:: Before-and-after change records ::

____________

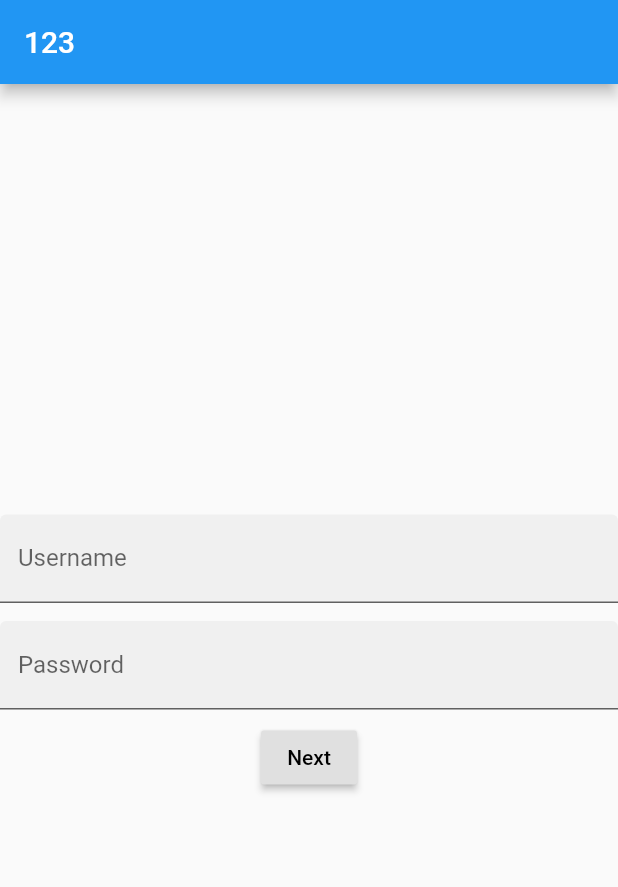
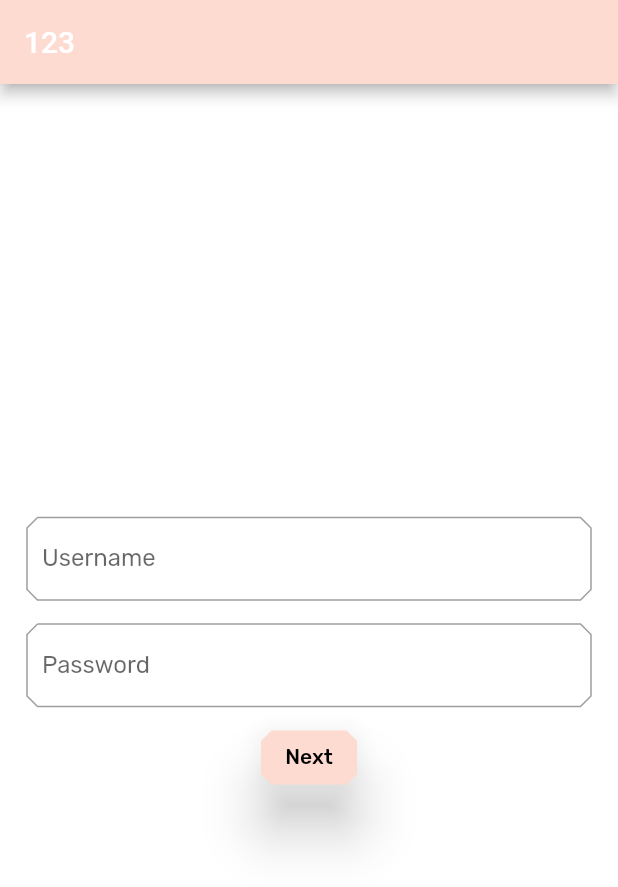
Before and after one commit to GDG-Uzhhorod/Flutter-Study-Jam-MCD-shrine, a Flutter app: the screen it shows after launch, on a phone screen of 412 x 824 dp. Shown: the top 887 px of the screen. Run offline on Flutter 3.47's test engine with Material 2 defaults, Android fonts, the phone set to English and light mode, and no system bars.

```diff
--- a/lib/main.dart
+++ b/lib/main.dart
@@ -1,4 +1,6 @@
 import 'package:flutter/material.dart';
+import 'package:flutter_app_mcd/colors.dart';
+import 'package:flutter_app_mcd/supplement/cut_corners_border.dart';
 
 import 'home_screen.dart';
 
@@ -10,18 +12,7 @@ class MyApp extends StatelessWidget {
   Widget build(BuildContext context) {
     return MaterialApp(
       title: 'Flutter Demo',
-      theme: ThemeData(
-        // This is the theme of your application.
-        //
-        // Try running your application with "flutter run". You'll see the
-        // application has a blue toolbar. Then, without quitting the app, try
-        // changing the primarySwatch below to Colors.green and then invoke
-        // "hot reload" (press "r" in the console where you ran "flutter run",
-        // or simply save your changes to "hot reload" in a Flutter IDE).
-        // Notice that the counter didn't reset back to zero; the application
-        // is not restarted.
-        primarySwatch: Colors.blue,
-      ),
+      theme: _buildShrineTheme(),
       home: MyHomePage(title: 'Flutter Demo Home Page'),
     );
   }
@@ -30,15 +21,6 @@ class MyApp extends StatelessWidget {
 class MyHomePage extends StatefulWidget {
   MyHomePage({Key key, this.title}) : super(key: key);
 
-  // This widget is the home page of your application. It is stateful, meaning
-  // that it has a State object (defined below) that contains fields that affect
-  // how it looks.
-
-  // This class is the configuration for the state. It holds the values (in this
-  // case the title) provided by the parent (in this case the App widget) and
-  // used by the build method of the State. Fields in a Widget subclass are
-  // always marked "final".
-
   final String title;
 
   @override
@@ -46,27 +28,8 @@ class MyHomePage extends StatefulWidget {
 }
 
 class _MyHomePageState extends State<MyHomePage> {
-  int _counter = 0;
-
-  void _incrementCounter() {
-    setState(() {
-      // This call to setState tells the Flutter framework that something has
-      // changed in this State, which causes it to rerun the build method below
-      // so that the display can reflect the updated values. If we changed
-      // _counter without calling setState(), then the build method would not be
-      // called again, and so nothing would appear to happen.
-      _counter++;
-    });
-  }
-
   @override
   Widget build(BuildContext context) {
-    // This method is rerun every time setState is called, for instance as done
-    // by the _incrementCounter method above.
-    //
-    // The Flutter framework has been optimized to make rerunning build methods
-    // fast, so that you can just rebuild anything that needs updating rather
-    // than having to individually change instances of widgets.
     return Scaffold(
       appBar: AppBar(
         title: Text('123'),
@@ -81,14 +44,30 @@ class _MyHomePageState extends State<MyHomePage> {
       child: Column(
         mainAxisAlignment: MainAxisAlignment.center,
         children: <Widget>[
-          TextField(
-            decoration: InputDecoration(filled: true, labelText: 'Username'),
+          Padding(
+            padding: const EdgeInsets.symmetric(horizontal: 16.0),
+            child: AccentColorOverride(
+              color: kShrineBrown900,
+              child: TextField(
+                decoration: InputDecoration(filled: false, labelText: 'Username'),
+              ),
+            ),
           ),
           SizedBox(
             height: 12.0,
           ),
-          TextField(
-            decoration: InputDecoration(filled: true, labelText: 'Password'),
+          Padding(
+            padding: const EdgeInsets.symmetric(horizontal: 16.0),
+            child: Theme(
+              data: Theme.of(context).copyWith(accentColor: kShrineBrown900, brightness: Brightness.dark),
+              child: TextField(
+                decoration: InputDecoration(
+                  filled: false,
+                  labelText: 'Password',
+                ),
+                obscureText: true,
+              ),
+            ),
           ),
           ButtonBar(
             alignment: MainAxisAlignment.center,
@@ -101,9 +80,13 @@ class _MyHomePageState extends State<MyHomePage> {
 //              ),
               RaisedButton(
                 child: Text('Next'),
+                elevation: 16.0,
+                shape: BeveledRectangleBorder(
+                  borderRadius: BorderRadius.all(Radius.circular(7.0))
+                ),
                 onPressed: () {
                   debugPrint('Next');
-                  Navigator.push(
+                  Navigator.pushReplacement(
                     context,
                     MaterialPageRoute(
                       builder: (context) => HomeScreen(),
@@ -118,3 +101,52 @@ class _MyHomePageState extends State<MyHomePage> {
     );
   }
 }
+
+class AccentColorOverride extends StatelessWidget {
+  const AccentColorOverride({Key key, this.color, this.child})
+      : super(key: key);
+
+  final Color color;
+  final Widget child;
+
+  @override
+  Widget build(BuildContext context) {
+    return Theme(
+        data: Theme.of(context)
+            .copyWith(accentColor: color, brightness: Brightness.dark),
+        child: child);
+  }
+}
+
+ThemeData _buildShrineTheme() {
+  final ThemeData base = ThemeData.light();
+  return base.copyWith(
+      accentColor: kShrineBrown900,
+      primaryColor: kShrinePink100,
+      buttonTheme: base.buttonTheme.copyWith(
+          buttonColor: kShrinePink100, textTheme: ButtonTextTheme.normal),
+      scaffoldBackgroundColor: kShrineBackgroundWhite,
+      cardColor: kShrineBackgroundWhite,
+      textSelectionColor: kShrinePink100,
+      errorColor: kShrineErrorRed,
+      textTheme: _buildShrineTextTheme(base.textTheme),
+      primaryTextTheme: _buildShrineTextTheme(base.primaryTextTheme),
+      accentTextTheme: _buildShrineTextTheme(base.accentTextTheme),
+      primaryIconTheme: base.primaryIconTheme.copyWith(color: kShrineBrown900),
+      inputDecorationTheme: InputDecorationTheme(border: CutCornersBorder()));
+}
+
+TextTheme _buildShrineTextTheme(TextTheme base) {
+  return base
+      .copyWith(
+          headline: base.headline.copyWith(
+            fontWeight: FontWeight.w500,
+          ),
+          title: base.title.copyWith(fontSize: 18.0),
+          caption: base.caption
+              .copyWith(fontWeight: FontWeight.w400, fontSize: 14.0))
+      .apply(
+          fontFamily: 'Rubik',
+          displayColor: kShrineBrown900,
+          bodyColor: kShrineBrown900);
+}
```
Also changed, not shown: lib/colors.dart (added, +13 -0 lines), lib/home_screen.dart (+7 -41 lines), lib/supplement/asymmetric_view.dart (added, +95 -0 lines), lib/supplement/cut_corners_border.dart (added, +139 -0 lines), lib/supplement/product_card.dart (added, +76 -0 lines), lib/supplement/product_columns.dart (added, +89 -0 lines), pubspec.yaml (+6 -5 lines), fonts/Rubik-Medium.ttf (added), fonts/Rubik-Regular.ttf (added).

____________

:: EXERCISE DETAILS ::
For each line of the data that includes the word "filled", return a copy of it.

:: EXPECTED ANSWER ::
-            decoration: InputDecoration(filled: true, labelText: 'Username'),
+                decoration: InputDecoration(filled: false, labelText: 'Username'),
-            decoration: InputDecoration(filled: true, labelText: 'Password'),
+                  filled: false,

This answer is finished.